‘Personalised learning’ has become a popular term within education policy and practice in England, and is part of wider moves towards the ‘personalisation’ of public services and the promotion of personal responsibility within social policy discourse – including education, welfare, health and adult care. In analysing personalisation in education policy as a discursive formation, this paper visits some of the tensions, ambiguities and apparently ‘uncommon’ trajectories in contemporary education policy, including its association with the ‘de-schooling’ movement. It is argued that personalisation cannot be understood simply as the most recent incarnation of the neoliberalisation of education policy, nor as a politically neutral set of learning practices.
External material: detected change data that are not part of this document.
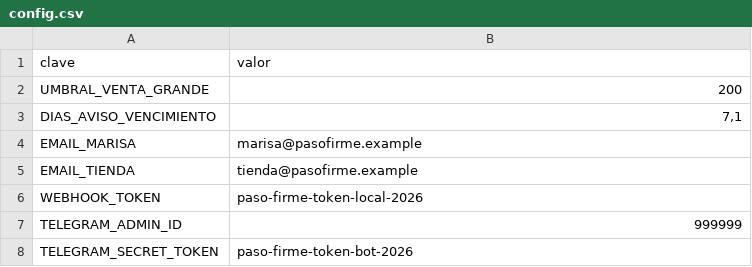
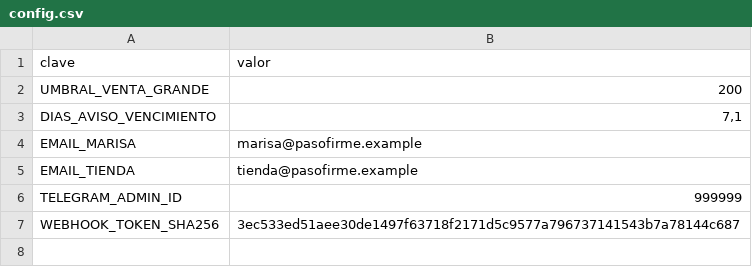
Before and after one commit to costanna/Automatizaci-n-n8n-IA, a CSV file: data/config.csv, drawn as a sheet; removed rows and columns are numbered as before the commit, all else as after; the diff names each change by its address in the sheet, - before the commit and + after, or states it on an @@ line.

Commit message:
fix(seguridad): protege los webhooks y el panel y saca los secretos del repositorio
- Los secretos salen de data/config.csv (que es publico) y van al .env y a las credenciales
  de n8n. scripts/generar_secretos.py los genera (--rotar los cambia todos); se han rotado
  la clave de la API, el token del webhook y el secreto del bot, que estaban en GitHub.
- 00: el despachador compara el hash SHA-256 del token (WEBHOOK_TOKEN_SHA256 en config.csv)
  en tiempo constante. Necesita NODE_FUNCTION_ALLOW_BUILTIN=crypto (compose y Render).
- 03 /abonos-distancia, 11 /confirmar-solicitud y 13 /datxfono piden la cabecera
  X-Webhook-Token (credencial "Webhooks - Tienda"): antes, un aviso del banco falso sin
  credenciales registraba un abono de verdad.
- 15 /panel pide usuario y contraseña (Basic Auth, credencial "Panel - Marisa").
- El formulario de los clientes (/apartar-zapatos) sigue abierto a proposito.
- probar_flujos.py --seguridad: sin credenciales todo se rechaza (401/403) y no se registra
  nada. Evidencia: 101 comprobaciones correctas.
- enlazar_flujos.py enlaza las credenciales nuevas; el mock de Telegram y
  conectar_bot_telegram.sh leen el secreto del .env.
- Docs: credenciales.md, despliegue.md, como-importar-flujos.md y las specs 00, 03, 11, 13 y 15.

```diff
--- a/data/config.csv
+++ b/data/config.csv
-row 6: WEBHOOK_TOKEN | paso-firme-token-local-2026
-row 8: TELEGRAM_SECRET_TOKEN | paso-firme-token-bot-2026
+row 7: WEBHOOK_TOKEN_SHA256 | 3ec533ed51aee30de1497f63718f2171d5c9577a796737141543b7a78144c687
```
Also changed, not shown: 22 other files.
In conclusion, unpacking personalisation as a generative discourse enables us to understand the continuities and contradictions in New Labour social policy without relying on the sometimes heroic, revelatory and emancipatory intentions of critical analysis.
|Number of pages||24|
|Journal||Critical Social Policy|
|Publication status||Published - Aug 2009|
- person-centred policy